One of the advantages of prefabricated CLT panels, as Apex has, is the ability to assemble them quickly on site, which reduces the overall construction time. As easy as that sounds, did you encounter any challenges you weren’t expecting?
We underwent construction during a very wet winter cycle. We initially built half of the podium vertically on the east side, and then proceeded to construct the remaining podium on the west side. Despite these circumstances we managed to achieve zero waste on-site and did not require staging. Trucks arrived with panels and delivered them directly to the appropriate floor, resulting in a 50% reduction in crew needed for installation. Also, this resulted in less construction traffic for the neighborhood.
In its modules and predictable forms, low-rise mass timber buildings are usually overlooked from a design perspective. What does design mean for a delivery system and structural system that is so prescriptive?
We are currently working on a multi-family mass timber project in Charlotte and there’s a transition, as you say, when it comes to design. In Europe, there is a prevalence of module-based and box-like designs for non-residential projects. However, in the United States, we are witnessing greater flexibility and creativity in this regard. For instance in California, we’re designing YouTube’s headquarters , a new CLT building that echoes the coastal savannah ecosystem. On the residential side, I am seeing a surge of creativity in multi-family projects, much like the innovative use of CLT seen in single-family homes in Maine and New England, inspired by the European model. While cost isn’t as much of a premium these days in the design phase, the pre-engineering aspects still entail substantial upfront work and cost.

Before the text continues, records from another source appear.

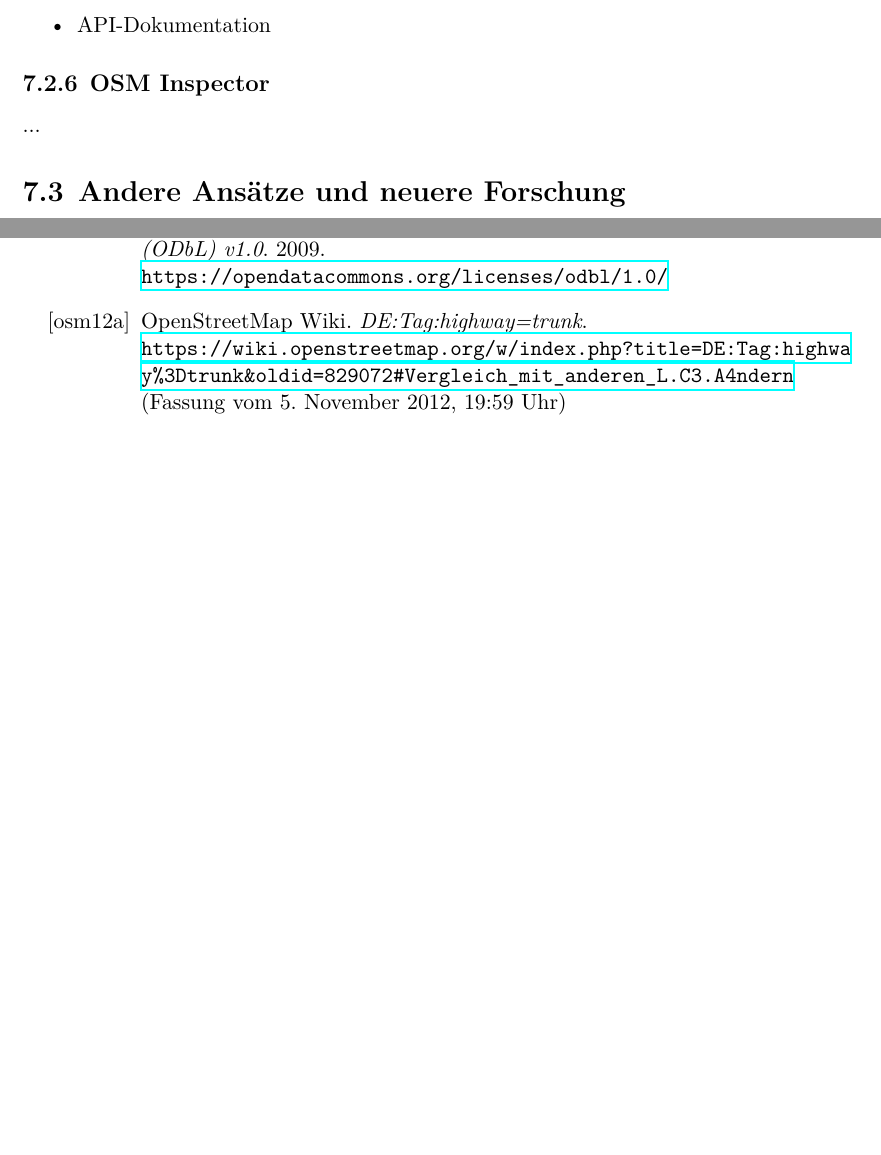
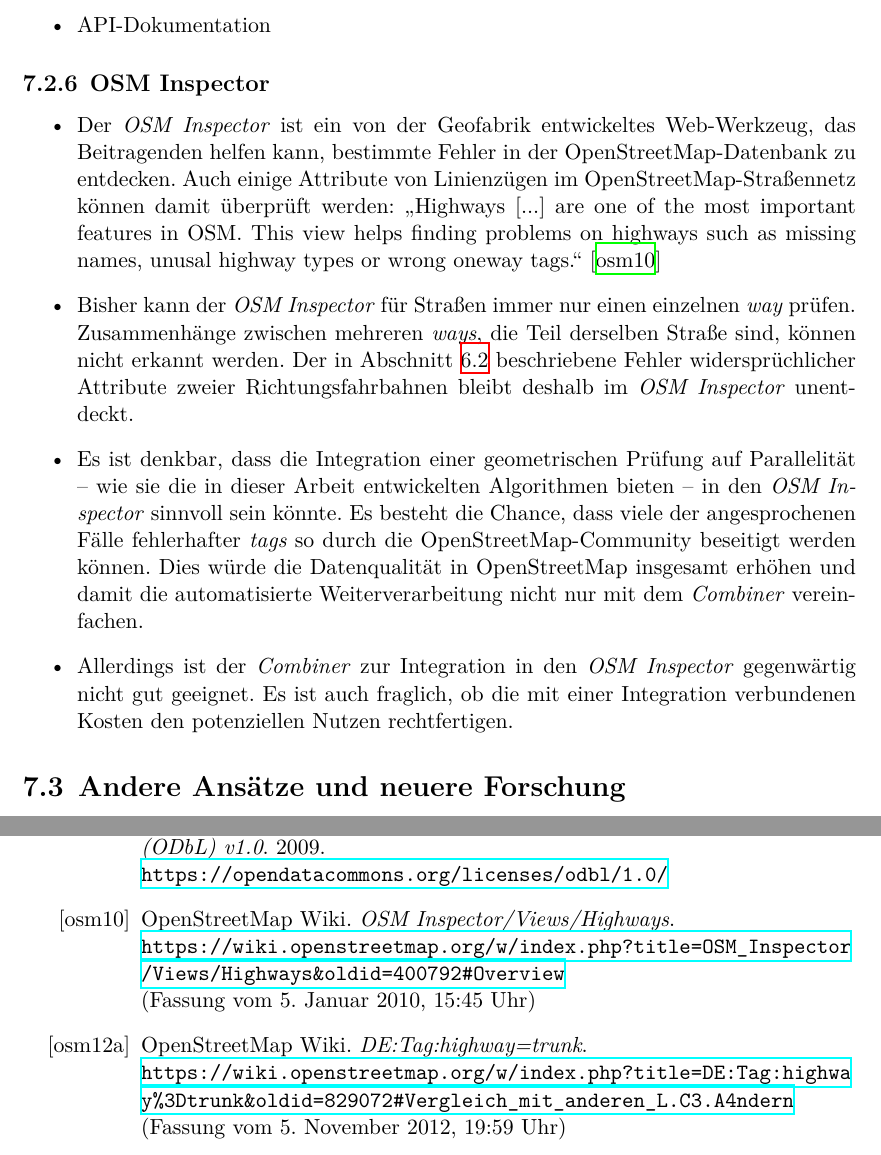
Before and after one commit to johannessen/combiner, a LaTeX thesis (thesis/main/thesis.tex, which reads thesis/chapter7/Schlussfolgerung.tex): two parts of pages 61 and 73 of 75 before the commit and two parts of pages 61 and 74 of 76 after it, joined at a grey line, cut so that both start at the same text, the shorter picture padded with empty space. Compiled offline with XeLaTeX.

Commit message:
Chapter 7.2.6: Draft

```diff
--- a/thesis/chapter7/Schlussfolgerung.tex
+++ b/thesis/chapter7/Schlussfolgerung.tex
@@ -196,7 +196,33 @@ Eine Übertragung des in dieser Arbeit entwickelten Ansatzes auf solche Spezialf
 \subsection{OSM Inspector}
 % vgl. insb. 6.2
 
-...
+\begin{itemize}
+
+\item
+Der \term{OSM~Inspector} ist ein von der Geofabrik entwickeltes Web-Werkzeug, das Beitragenden helfen kann, bestimmte Fehler in der \osm-Datenbank zu entdecken.
+Auch einige Attribute von Linienzügen im \osm-Straßennetz können damit überprüft werden:
+„Highways [...] are one of the most important features in OSM.
+This view helps finding problems on highways such as missing names, unusal highway types or wrong oneway tags.“
+\citex{osm:InspectorHighways}
+
+\item
+Bisher kann der \term{OSM~Inspector} für Straßen immer nur einen einzelnen \term{way} prüfen.
+Zusammenhänge zwischen mehreren \term{ways}, die Teil derselben Straße sind, können nicht erkannt werden.
+Der in Abschnitt~\ref{ch:result-tags} beschriebene Fehler widersprüchlicher Attribute zweier Richtungsfahrbahnen bleibt deshalb im \term{OSM~Inspector} unentdeckt.
+
+\item
+Es ist denkbar, dass die Integration einer geometrischen Prüfung auf Parallelität -- wie sie die in dieser Arbeit entwickelten Algorithmen bieten -- in den \term{OSM~Inspector} sinnvoll sein könnte.
+Es besteht die Chance, dass viele der angesprochenen Fälle fehlerhafter \term{tags} so durch die \osm-Community beseitigt werden können.
+Dies würde die Datenqualität in \osm\ insgesamt erhöhen und damit die automatisierte Weiterverarbeitung nicht nur mit dem \term{Combiner} vereinfachen.
+
+\item
+Allerdings ist der \term{Combiner} zur Integration in den \term{OSM~Inspector} gegenwärtig nicht gut geeignet.
+% obige Korrektheit-Probleme, Performance (weltweit?), Java cs. C++ etc.
+Es ist auch fraglich, ob die mit einer Integration verbundenen Kosten den potenziellen Nutzen rechtfertigen.
+% weitere Tools erwähnen?
+% https://wiki.openstreetmap.org/wiki/Quality_assurance#Error_detection_tools
+
+\end{itemize}
 
 
 
```
Also changed, not shown: notes/log.txt (+3 -0 lines), thesis/bibliography/references-manual.bib (+9 -0 lines).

Having Apex as a client, who expressed their desire for a building that goes beyond an all-glass design, has been fantastic. William McDonough has consistently emphasized the importance of building like a tree, even going so far as to say we must be like a tree—creating fuel, purifying water, and providing a habitat. I believe that is the purpose of architecture, and it is certainly what we strive to achieve.
This interview has been edited for clarity and length.
Project credits: Apex Clean Energy Headquarters
Architect: William McDonough + Partners
MEP engineers: Staengl Engineers
Structural engineers: Simpson Gumpertz & Heger, Structural Engineers
Civil engineers: Collins-Engineering
Mass timber fire engineering consultant: ARUP
Interior architects for Apex Clean Energy office space: FORM Architects